_Work to complete_: Write out only the opening lines of the entries, through the line with "Also changed, not shown: 2 other files.".

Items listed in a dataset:
----------
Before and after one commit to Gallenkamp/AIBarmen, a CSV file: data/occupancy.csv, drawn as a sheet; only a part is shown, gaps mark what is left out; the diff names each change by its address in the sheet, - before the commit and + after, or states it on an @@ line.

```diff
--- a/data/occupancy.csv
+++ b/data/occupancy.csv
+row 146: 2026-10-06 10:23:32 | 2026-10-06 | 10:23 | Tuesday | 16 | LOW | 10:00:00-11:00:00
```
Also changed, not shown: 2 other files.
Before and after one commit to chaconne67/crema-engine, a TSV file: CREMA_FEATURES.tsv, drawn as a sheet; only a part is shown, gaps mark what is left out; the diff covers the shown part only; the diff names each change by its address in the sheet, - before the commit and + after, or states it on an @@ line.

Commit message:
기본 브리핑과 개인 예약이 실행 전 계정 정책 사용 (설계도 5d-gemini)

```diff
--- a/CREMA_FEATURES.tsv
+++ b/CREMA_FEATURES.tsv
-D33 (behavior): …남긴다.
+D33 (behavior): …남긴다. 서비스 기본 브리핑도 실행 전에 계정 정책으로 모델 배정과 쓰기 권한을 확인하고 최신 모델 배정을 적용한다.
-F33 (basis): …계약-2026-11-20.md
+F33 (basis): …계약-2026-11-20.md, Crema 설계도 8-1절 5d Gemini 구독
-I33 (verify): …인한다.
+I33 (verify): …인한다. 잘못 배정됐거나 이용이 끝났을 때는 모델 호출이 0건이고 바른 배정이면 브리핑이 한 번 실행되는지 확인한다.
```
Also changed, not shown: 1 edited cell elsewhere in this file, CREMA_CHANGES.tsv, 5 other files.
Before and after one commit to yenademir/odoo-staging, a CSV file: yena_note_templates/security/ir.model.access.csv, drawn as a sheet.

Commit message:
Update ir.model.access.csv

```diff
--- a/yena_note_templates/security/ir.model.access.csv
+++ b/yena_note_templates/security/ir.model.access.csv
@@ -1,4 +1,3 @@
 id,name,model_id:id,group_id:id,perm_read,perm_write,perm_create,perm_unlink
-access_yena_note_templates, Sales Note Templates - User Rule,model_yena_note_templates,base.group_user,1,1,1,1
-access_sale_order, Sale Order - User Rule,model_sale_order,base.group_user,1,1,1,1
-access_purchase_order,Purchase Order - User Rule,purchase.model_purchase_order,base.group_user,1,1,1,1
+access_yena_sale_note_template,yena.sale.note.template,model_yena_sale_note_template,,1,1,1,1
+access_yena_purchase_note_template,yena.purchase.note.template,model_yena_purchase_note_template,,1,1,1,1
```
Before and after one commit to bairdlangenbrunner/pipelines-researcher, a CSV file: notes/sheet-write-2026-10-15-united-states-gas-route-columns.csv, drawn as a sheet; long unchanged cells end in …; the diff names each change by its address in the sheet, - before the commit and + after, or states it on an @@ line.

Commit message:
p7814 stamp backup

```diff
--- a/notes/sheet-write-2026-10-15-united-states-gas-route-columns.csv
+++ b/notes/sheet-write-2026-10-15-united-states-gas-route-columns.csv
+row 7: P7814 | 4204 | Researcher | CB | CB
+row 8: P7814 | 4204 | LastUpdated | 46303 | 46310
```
----------
_Task output_:
Before and after one commit to Gallenkamp/AIBarmen, a CSV file: data/occupancy.csv, drawn as a sheet; only a part is shown, gaps mark what is left out; the diff names each change by its address in the sheet, - before the commit and + after, or states it on an @@ line.

```diff
--- a/data/occupancy.csv
+++ b/data/occupancy.csv
+row 146: 2026-10-06 10:23:32 | 2026-10-06 | 10:23 | Tuesday | 16 | LOW | 10:00:00-11:00:00
```
Also changed, not shown: 2 other files.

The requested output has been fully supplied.